» To do: Exactly as written, please repeat the data that follows, but not the pictures.

» Provided records:
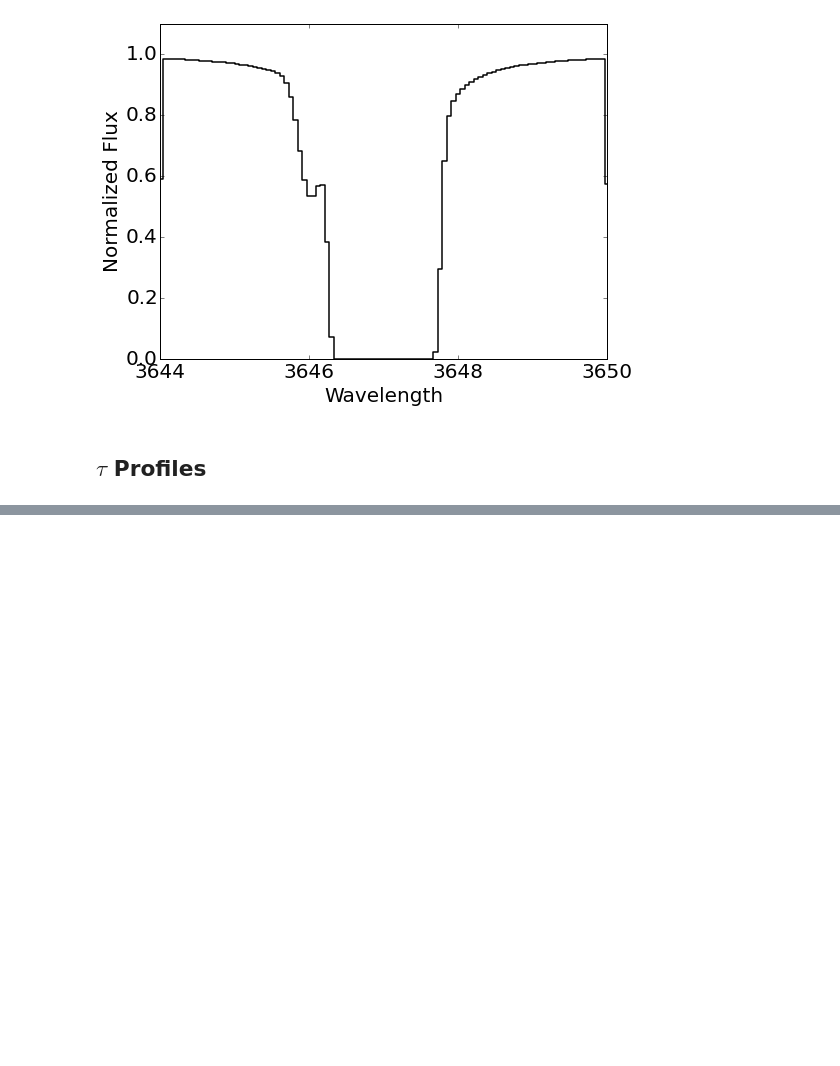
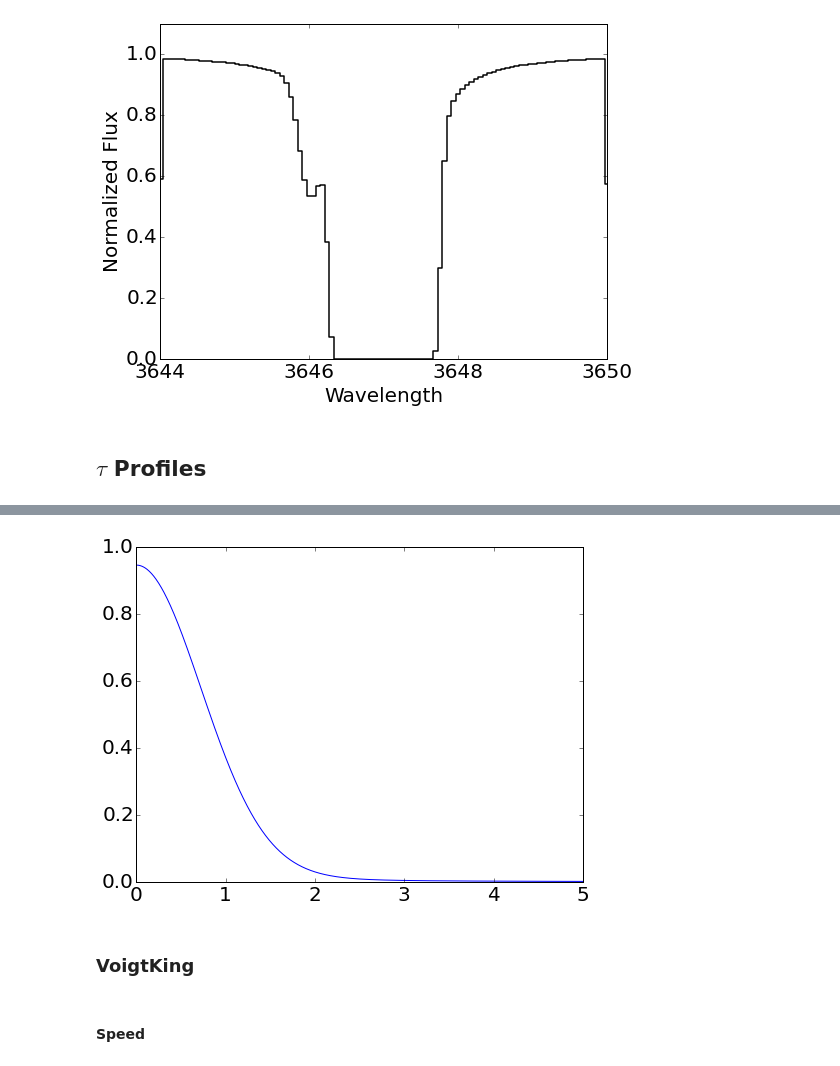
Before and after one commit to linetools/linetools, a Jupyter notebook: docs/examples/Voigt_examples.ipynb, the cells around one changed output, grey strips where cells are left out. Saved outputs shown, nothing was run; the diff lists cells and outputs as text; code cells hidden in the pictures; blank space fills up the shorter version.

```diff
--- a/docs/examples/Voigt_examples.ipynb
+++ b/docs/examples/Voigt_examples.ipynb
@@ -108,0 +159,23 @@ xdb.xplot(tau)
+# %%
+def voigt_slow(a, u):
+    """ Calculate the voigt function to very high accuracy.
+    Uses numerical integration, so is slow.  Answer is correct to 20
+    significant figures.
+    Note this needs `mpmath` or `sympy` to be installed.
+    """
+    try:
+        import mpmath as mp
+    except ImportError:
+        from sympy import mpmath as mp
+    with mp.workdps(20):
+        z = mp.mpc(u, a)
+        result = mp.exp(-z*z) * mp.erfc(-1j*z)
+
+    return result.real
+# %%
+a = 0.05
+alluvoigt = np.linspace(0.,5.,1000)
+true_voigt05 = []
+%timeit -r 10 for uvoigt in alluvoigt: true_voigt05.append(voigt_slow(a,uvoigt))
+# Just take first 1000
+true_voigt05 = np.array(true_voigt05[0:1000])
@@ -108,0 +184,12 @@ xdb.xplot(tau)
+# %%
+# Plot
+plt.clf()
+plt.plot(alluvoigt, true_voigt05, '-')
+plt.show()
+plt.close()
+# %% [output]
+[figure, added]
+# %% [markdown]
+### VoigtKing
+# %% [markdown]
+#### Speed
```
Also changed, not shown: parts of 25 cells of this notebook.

» Solution to the exercise:
Before and after one commit to linetools/linetools, a Jupyter notebook: docs/examples/Voigt_examples.ipynb, the cells around one changed output, grey strips where cells are left out. Saved outputs shown, nothing was run; the diff lists cells and outputs as text; code cells hidden in the pictures; blank space fills up the shorter version.

```diff
--- a/docs/examples/Voigt_examples.ipynb
+++ b/docs/examples/Voigt_examples.ipynb
@@ -108,0 +159,23 @@ xdb.xplot(tau)
+# %%
+def voigt_slow(a, u):
+    """ Calculate the voigt function to very high accuracy.
+    Uses numerical integration, so is slow.  Answer is correct to 20
+    significant figures.
+    Note this needs `mpmath` or `sympy` to be installed.
+    """
+    try:
+        import mpmath as mp
+    except ImportError:
+        from sympy import mpmath as mp
+    with mp.workdps(20):
+        z = mp.mpc(u, a)
+        result = mp.exp(-z*z) * mp.erfc(-1j*z)
+
+    return result.real
+# %%
+a = 0.05
+alluvoigt = np.linspace(0.,5.,1000)
+true_voigt05 = []
+%timeit -r 10 for uvoigt in alluvoigt: true_voigt05.append(voigt_slow(a,uvoigt))
+# Just take first 1000
+true_voigt05 = np.array(true_voigt05[0:1000])
@@ -108,0 +184,12 @@ xdb.xplot(tau)
+# %%
+# Plot
+plt.clf()
+plt.plot(alluvoigt, true_voigt05, '-')
+plt.show()
+plt.close()
+# %% [output]
+[figure, added]
+# %% [markdown]
+### VoigtKing
+# %% [markdown]
+#### Speed
```
Also changed, not shown: parts of 25 cells of this notebook.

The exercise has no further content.